Brian Malarkey is the owner of Animae. As time went on, him being the face of the restaurant kind of diminished. And then my face became more representative of Animae versus his. Some people who don’t know me, they’re like, “Oh, it’s Brian Malarkey’s restaurant.” But he is very good at giving love to his chefs and saying, “It’s not me. This is actually the executive chef.”
I think because I’ve become more of the face, the diversity in the dining room and in the staffing has changed tremendously.
I think culture is probably the biggest thing that I’ve changed at the restaurant. Everybody’s welcome [to work] in the restaurant — sex, gender, ethnicity, whatever. As long as you’re a nice person and you work hard, you’re welcome. And if you’re not about that, then usually you naturally weed yourself out.
“I feel like people have a false sense of what a gay person is. But in the end, people are people. Sexual orientation is a social construct.”
I’m very proud to be part of the LGBTQ community, but it also doesn’t change who you are. You’re a person, and your sexual orientation can’t decide what you’re capable of, [or make] you a bad person. There are people who aren’t part of the LGBTQ community who are not good human beings. So the fact people are putting people into a category is very unfair, and not allowing people to be themselves is very unfair. It’s not even [about] sexual orientation or even ethnicity. I don’t mind labels. I’m just a person. But if [a label] represents a community and empowers a community, I’m all about it.

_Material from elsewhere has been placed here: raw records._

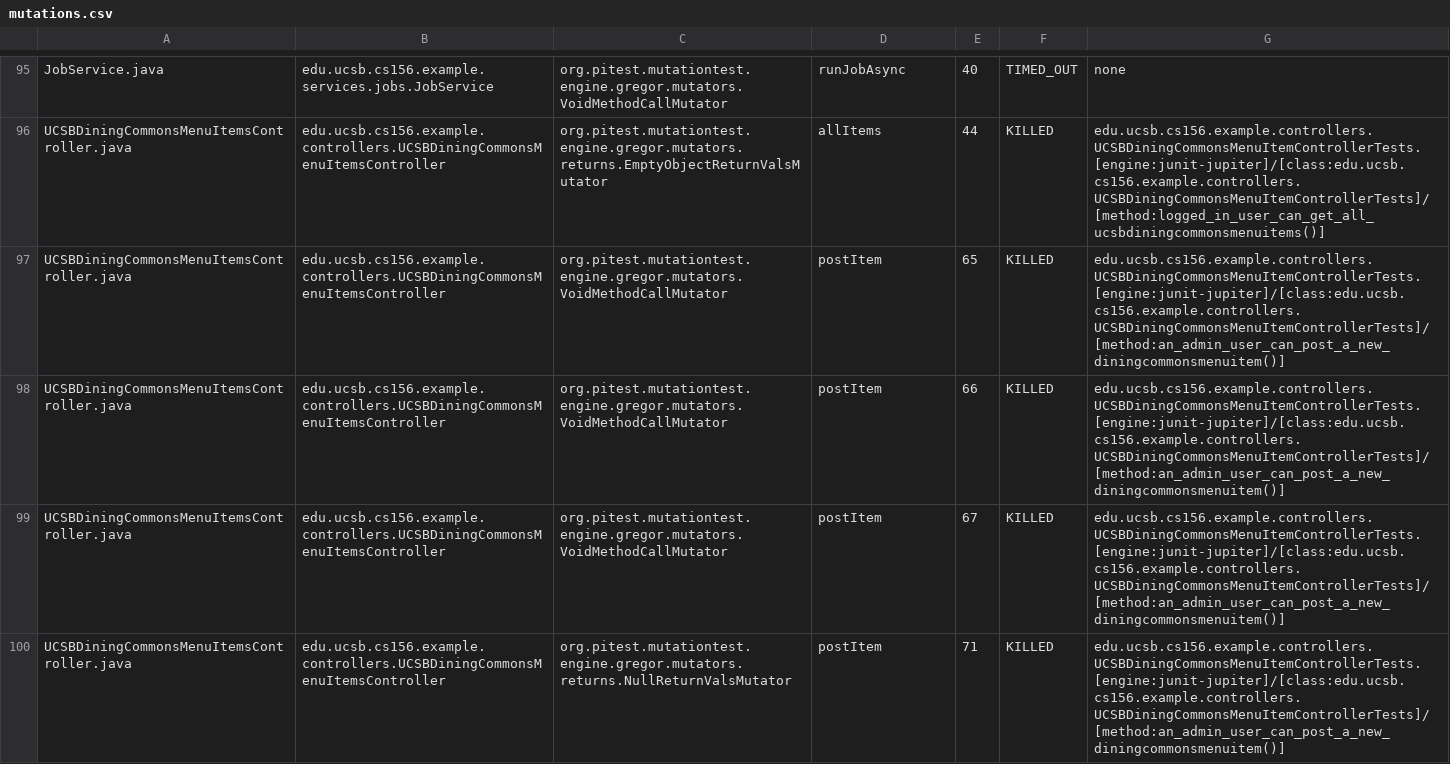
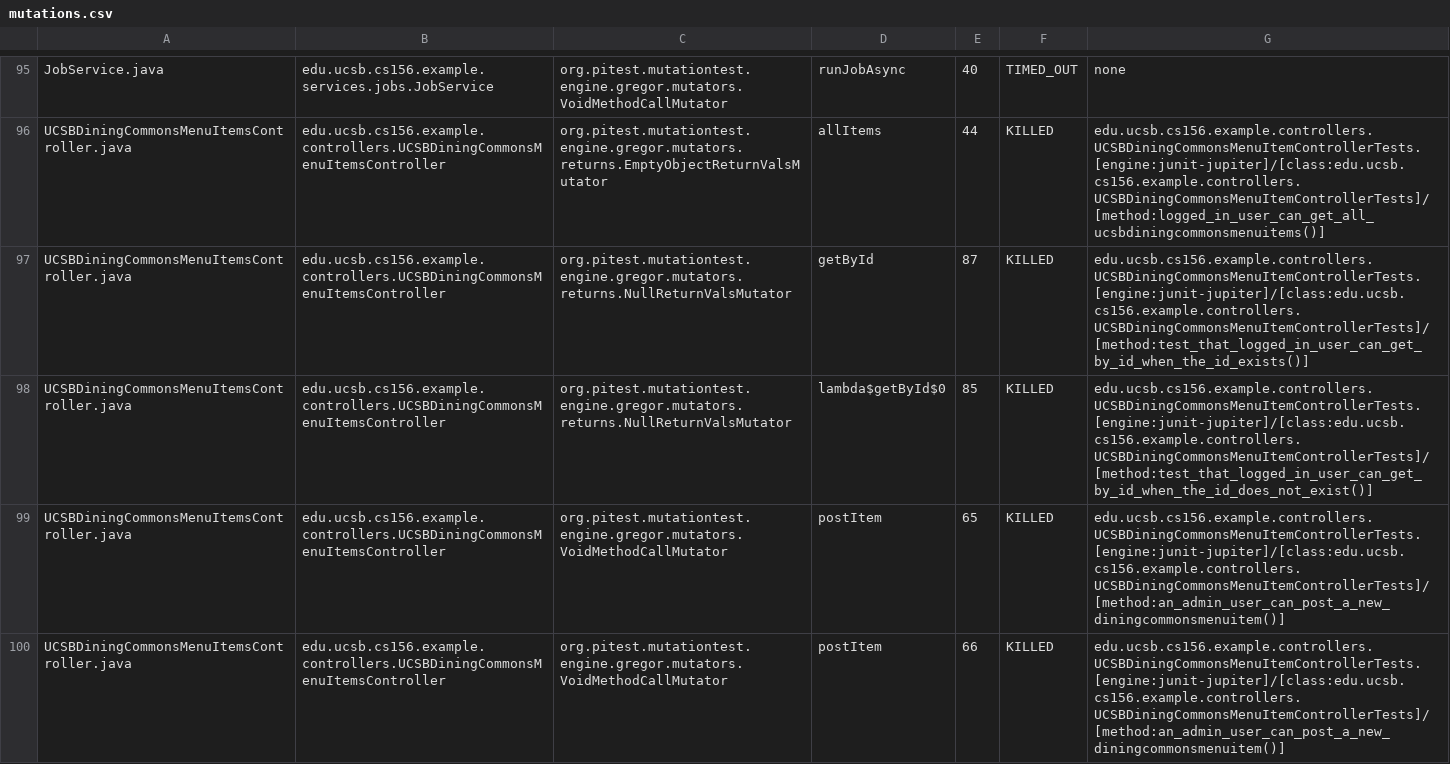
Before and after one commit to ucsb-cs156-s25/team01-s25-16, a CSV file: pitest/mutations.csv, drawn as a sheet; only a part is shown, gaps mark what is left out; the shorter side is filled out with more unchanged rows; the diff names each change by its address in the sheet, - before the commit and + after, or states it on an @@ line.

Commit message:
Deploying to gh-pages from @ ucsb-cs156-s25/team01-s25-16@6dc87423f0aa7feefb96ea5155069248d438bc90 🚀

```diff
--- a/pitest/mutations.csv
+++ b/pitest/mutations.csv
+row 97: UCSBDiningCommonsMenuItemsController.java | edu.ucsb.cs156.example.controllers.UCSBDiningCommonsMenuItemsController | org.pitest.mutationtest.engine.gregor.mutators.returns.NullReturnValsMutator | getById | 87 | KILLED | edu.ucsb.cs156.example.controllers.UCSBDiningCommonsMenuItemControllerTests.[engine:junit-jupiter]/[class:edu.ucsb.cs156.example.controllers.UCSBDiningCommonsMenuItemControllerTests]/[method:test_that_logged_in_user_can_get_by_id_when_the_id_exists()]
+row 98: UCSBDiningCommonsMenuItemsController.java | edu.ucsb.cs156.example.controllers.UCSBDiningCommonsMenuItemsController | org.pitest.mutationtest.engine.gregor.mutators.returns.NullReturnValsMutator | lambda$getById$0 | 85 | KILLED | edu.ucsb.cs156.example.controllers.UCSBDiningCommonsMenuItemControllerTests.[engine:junit-jupiter]/[class:edu.ucsb.cs156.example.controllers.UCSBDiningCommonsMenuItemControllerTests]/[method:test_that_logged_in_user_can_get_by_id_when_the_id_does_not_exist()]
```
Also changed, not shown: 19 other files.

For you to tell me that I’m not allowed to get married when I want a simple right is ridiculous. People fight for those rights. It’s a shame people work so hard to get ahead so that people can live their life freely, because we do live in the United States. I think it’s a shame that we are, in a sense, going backward. A lot of people who [want to ban] talking about sexual orientation lack education, or maybe it’s fear. It’s like we’re contagious or something. When you don’t know something, then obviously you are afraid of it.
But as somebody with a platform, I’m very unapologetic about who I am. I didn’t realize the effect I have on people just being the person that I am. Because luckily we live in California, where being judged as gay or lesbian is a little more minimal versus if I were to go to Kentucky, where my sexual orientation might be judged before my character or my skill set. I’ve always been a person open to have conversation about it versus an argument, because I feel like people have a false sense of what a gay person is. But in the end, people are people. Sexual orientation is a social construct.
In the end, I’m a chef who works hard to get to where they’re at. Have I had obstacles being LGBTQ? Yes and no. But when you find a support system, you live your life and not let being gay be your sole identity. I check a lot of boxes, which I feel is why people kind of gravitate toward me. So whatever motivates you or inspires you, I’m here for it.
I am very proud to be brown. I’m very proud to have the beliefs in our culture. Every culture has certain things that are a part of them that holds you grounded. Those are the good parts of being brown or being gay or being Asian that are empowering, and I’m willing to have that common ground with other people so they feel represented.